Consider the entries given below. Count the lines that include "MacOS" and give only the count.

Segment Start: SUPPLIED DATA

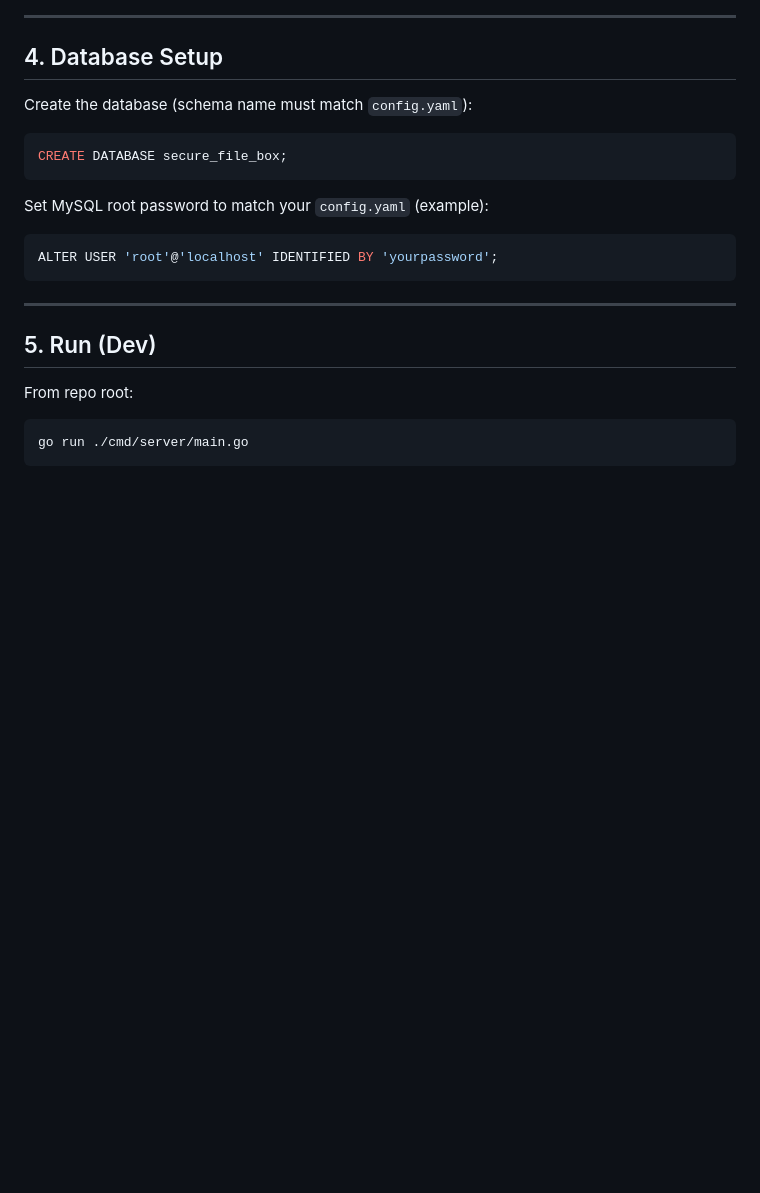
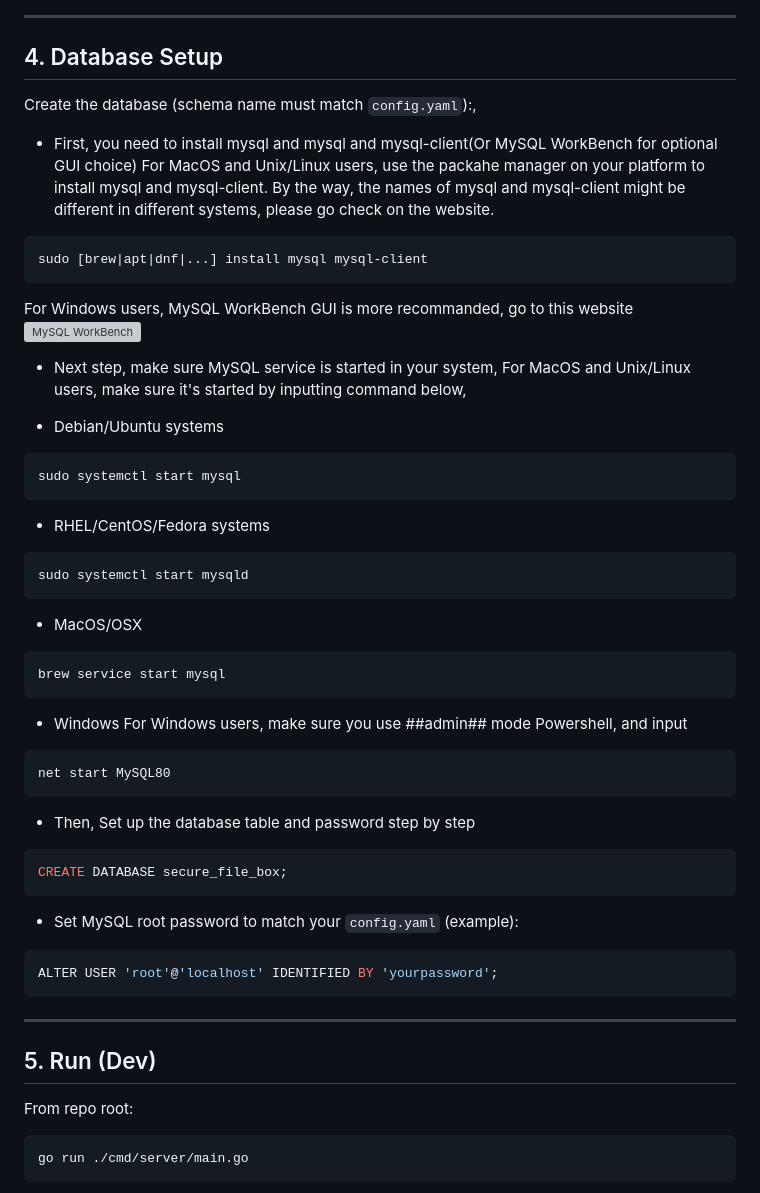
Before and after one commit to BigMoneyKai/Encrypted-File-Box-, a Markdown page: README.md, the part around the change. Drawn GitHub-style; blank space fills up the shorter version; grey boxes are pictures that could not be loaded.

Commit message:
Enhance README with detailed MySQL setup instructions
Expanded database setup instructions for MySQL installation and service management on various operating systems.

````diff
--- a/README.md
+++ b/README.md
@@ -105,17 +105,46 @@ PY
 
 ## 4. Database Setup
 
-Create the database (schema name must match `config.yaml`):
+Create the database (schema name must match `config.yaml`):,
+* First, you need to install mysql and mysql and mysql-client(Or MySQL WorkBench for optional GUI choice)
+For MacOS and Unix/Linux users, use the packahe manager on your platform to install mysql and mysql-client.
+By the way, the names of mysql and mysql-client might be different in different systems, please go check on the website.
+```bash
+sudo [brew|apt|dnf|...] install mysql mysql-client
+```
+For Windows users, MySQL WorkBench GUI is more recommanded,
+go to this website ![MySQL WorkBench](https://dev.mysql.com/downloads/)
 
+* Next step, make sure MySQL service is started in your system,
+For MacOS and Unix/Linux users, make sure it's started by inputting command below,
+- Debian/Ubuntu systems
+```bash
+sudo systemctl start mysql
+```
+- RHEL/CentOS/Fedora systems
+```bash
+sudo systemctl start mysqld
+```
+- MacOS/OSX
+```bash
+brew service start mysql
+```
+- Windows
+For Windows users, make sure you use ##admin## mode Powershell, and input
+```bash
+net start MySQL80
+```
+
+* Then, Set up the database table and password step by step
 ```sql
 CREATE DATABASE secure_file_box;
 ```
 
-Set MySQL root password to match your `config.yaml` (example):
-
+* Set MySQL root password to match your `config.yaml` (example):
 ```sql
 ALTER USER 'root'@'localhost' IDENTIFIED BY 'yourpassword';
 ```
+
 
 ---
 
````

Segment End: SUPPLIED DATA

## RESPONSE BELOW
3